In the Australian case of Lincoln Mills (Australia) Ltd v Gough  VR 193, the court held that payments which the company were bound to make to a managing director under his service contract, upon the termination of his office as managing director, were not rendered unlawful by s 129(1)(a) of the Companies Act 1961, Victoria.

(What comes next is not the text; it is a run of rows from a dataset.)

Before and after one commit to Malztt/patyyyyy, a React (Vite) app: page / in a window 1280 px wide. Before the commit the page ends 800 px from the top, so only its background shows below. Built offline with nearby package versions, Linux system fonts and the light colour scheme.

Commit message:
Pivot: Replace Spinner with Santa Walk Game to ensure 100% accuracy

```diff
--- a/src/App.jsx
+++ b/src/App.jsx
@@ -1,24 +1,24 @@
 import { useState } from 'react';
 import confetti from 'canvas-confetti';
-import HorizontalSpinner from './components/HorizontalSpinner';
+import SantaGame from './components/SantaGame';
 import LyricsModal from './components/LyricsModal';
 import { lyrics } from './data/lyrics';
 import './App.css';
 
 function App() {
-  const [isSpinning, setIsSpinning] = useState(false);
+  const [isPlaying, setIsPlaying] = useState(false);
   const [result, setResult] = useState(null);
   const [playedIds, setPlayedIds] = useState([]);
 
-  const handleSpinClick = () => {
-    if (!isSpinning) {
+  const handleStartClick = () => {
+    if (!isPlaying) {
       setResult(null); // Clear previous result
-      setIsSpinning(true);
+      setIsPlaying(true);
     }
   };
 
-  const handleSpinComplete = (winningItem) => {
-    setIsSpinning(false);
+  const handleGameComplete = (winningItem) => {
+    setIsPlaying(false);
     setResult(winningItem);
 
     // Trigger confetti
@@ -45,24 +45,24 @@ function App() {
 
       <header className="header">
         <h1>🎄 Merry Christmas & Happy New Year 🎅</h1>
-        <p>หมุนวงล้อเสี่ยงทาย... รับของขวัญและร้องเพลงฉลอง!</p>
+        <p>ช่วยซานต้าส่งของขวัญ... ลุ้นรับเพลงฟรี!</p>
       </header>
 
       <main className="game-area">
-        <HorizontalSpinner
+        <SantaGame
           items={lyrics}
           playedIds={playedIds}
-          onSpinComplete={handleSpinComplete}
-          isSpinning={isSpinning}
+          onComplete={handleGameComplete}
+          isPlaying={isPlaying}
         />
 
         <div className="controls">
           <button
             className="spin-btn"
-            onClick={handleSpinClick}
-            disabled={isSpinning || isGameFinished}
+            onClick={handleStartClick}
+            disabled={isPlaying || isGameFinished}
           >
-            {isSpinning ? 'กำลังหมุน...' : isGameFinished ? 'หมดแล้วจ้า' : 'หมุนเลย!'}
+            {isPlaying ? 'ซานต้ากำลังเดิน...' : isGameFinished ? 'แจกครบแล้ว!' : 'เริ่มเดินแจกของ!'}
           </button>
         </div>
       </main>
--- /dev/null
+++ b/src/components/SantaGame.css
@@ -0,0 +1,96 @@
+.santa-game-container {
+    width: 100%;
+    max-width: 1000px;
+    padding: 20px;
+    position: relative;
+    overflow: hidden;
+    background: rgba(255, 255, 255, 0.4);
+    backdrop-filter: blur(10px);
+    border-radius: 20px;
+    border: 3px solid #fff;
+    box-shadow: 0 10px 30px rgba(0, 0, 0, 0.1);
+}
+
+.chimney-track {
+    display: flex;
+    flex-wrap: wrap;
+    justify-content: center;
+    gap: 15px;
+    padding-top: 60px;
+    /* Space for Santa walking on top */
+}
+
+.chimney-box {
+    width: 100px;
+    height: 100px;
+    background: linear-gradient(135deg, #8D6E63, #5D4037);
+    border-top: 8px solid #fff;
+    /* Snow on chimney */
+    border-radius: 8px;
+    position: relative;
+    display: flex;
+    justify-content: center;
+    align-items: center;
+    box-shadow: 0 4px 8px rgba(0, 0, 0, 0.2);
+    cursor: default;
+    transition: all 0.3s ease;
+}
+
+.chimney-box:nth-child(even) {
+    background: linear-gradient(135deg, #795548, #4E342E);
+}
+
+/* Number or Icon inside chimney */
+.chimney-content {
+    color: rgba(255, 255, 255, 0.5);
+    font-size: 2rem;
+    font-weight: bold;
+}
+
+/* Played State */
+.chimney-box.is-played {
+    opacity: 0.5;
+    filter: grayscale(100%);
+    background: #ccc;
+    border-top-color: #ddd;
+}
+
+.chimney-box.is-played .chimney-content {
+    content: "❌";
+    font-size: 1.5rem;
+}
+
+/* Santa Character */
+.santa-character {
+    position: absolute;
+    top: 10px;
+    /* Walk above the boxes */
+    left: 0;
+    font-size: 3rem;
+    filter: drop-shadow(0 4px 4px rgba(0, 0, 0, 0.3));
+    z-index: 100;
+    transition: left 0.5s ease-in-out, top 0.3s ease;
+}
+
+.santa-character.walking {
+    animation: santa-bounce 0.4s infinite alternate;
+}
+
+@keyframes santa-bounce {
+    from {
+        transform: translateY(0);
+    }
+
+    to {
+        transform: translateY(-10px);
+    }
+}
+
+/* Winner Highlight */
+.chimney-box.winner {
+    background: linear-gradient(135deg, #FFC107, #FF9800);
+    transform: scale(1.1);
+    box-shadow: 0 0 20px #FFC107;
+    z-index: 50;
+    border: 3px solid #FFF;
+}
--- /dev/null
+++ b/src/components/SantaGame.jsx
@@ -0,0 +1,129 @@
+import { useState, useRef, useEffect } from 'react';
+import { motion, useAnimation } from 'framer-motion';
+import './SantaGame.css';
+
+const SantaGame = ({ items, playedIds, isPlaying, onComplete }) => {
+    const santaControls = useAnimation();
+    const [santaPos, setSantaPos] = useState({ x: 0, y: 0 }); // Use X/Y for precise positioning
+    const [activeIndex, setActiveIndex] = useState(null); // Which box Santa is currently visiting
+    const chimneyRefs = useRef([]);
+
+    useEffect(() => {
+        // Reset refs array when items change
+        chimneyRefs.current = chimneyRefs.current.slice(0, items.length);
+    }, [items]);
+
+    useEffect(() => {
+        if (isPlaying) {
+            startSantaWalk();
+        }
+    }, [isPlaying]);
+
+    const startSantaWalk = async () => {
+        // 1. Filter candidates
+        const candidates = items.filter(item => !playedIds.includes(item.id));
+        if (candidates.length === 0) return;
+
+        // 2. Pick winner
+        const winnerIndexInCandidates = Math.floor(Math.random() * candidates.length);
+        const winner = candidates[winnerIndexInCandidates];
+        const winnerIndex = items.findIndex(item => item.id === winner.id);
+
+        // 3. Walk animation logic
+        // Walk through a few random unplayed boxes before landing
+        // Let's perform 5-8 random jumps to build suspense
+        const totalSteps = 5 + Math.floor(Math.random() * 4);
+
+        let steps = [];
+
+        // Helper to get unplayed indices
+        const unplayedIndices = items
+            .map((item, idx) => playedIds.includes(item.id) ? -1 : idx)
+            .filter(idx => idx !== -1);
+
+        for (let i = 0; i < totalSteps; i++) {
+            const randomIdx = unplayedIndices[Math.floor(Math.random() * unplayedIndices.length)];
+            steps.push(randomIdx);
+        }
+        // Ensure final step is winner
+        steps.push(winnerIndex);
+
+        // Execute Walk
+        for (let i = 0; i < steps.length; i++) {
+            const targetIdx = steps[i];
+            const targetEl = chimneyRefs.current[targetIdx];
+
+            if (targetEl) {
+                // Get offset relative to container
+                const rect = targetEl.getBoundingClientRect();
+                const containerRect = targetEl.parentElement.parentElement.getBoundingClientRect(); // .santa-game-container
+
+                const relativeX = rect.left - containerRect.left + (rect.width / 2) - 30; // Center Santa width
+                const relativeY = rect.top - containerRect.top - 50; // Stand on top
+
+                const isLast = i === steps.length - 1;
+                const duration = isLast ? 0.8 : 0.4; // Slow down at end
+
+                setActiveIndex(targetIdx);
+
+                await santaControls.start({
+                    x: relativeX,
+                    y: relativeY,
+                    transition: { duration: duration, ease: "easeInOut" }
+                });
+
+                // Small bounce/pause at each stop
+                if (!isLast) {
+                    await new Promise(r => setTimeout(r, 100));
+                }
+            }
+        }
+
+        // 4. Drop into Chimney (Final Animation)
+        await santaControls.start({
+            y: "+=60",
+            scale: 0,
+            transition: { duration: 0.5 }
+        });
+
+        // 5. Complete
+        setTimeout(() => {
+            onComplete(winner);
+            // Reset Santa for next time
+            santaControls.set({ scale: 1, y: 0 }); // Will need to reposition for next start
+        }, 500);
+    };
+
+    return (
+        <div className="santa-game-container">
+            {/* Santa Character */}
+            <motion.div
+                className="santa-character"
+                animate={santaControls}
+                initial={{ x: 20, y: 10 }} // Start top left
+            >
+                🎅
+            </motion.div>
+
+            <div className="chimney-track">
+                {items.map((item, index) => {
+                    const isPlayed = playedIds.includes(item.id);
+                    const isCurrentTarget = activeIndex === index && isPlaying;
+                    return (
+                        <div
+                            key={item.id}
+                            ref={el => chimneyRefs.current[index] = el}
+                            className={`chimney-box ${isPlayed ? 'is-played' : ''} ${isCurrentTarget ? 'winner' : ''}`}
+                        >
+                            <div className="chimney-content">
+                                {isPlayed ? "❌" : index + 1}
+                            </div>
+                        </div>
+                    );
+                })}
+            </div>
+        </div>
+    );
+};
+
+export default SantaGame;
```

The wording of s 168(1)(a) was considered by Goh Joon Seng J in Britannia Brands v Premchand and by the Court of Appeal in Grinsted's case. The Court of Appeal held in Grinsted that the difference in wording between s 168(1)(a) of the Singapore Companies Act (Cap 50) and s 121(1)(a) of the Companies Act 1961, Victoria, is material and must have been intentionally made. Accordingly, the Court of Appeal found that s 168(1)(a) of the Companies Act (Cap 50) does have a broader scope than the equivalent Victorian provision considered. Nevertheless, the Court of Appeal in Grinsted's case found that severance payments which the company had agreed to make to an executive director under his service contract were not rendered unlawful by s 168(1)(a). The court found that the severance benefits were part and parcel of the remuneration package agreed with the executive director and were, therefore, not paid with the object of compensating him for the loss of his office or in consideration of his retirement therefrom.
Exclusions from s 168(1)(a)
Section 168(5) of the Companies Act (Cap 50) expressly provides that payments to a director of a company by way of compensation for loss of office or as consideration for or in connection with his retirement from office shall exclude:
(a) any payment under an amount entered into before 1 January 1967;
(b) any payment under an agreement particulars of which have been disclosed to and approved by special resolution of the company;
(c) any bona fide payment by way of damages for breach of contract;
(d) any bona fide payment by way of pension or lump sum payment in respect of past services, including any superannuation or retiring allowance, superannuation gratuity or similar payment, where the value or amount of the pension or payment, except in so far as it is attributable to contributions made by the director, does not exceed the total emoluments of the director in the three years immediately preceding his retirement or death; or
(e) any payment to a director pursuant to any agreement made between the company and him before he became a director of the company as the consideration or part of the consideration for the director agreeing to serve a company as a director.
In Grinsted's case, the court held that severance benefits were also excluded under s 168(5)(d) of the Companies Act (Cap 50). Whether or not any retrenchment package is caught by s 168(1)(a) of the Companies Act (Cap 50) will, of course, depend on the particular circumstances of the case. On the authority of Grinsted's case, however, payments made under a retrenchment package included in an executive director's contract of service will be outside s 168(1)(a) of the Companies Act (Cap 50) if the package is part and parcel of the executive director's remuneration package pursuant to which the executive director had been induced to accept employment with the company, and the payments were not made with the object of compensating the director for loss of his office or in consideration of his retirement therefrom.
A retrenchment package may arguably also fall within the exceptions set out
s 168(5)(c) or (d) of the Companies Act (Cap 50). The best course for any executive director whose contract of service includes a retrenchment of severance package is to have the particulars of the contract disclosed to and approved by a special resolution of the company, so as to bring monies payable under such a package within the exception set out in s 168(5)(b) of the Companies Act (Cap 50).
Deborah Barker, SC
Khattar Wong & Partners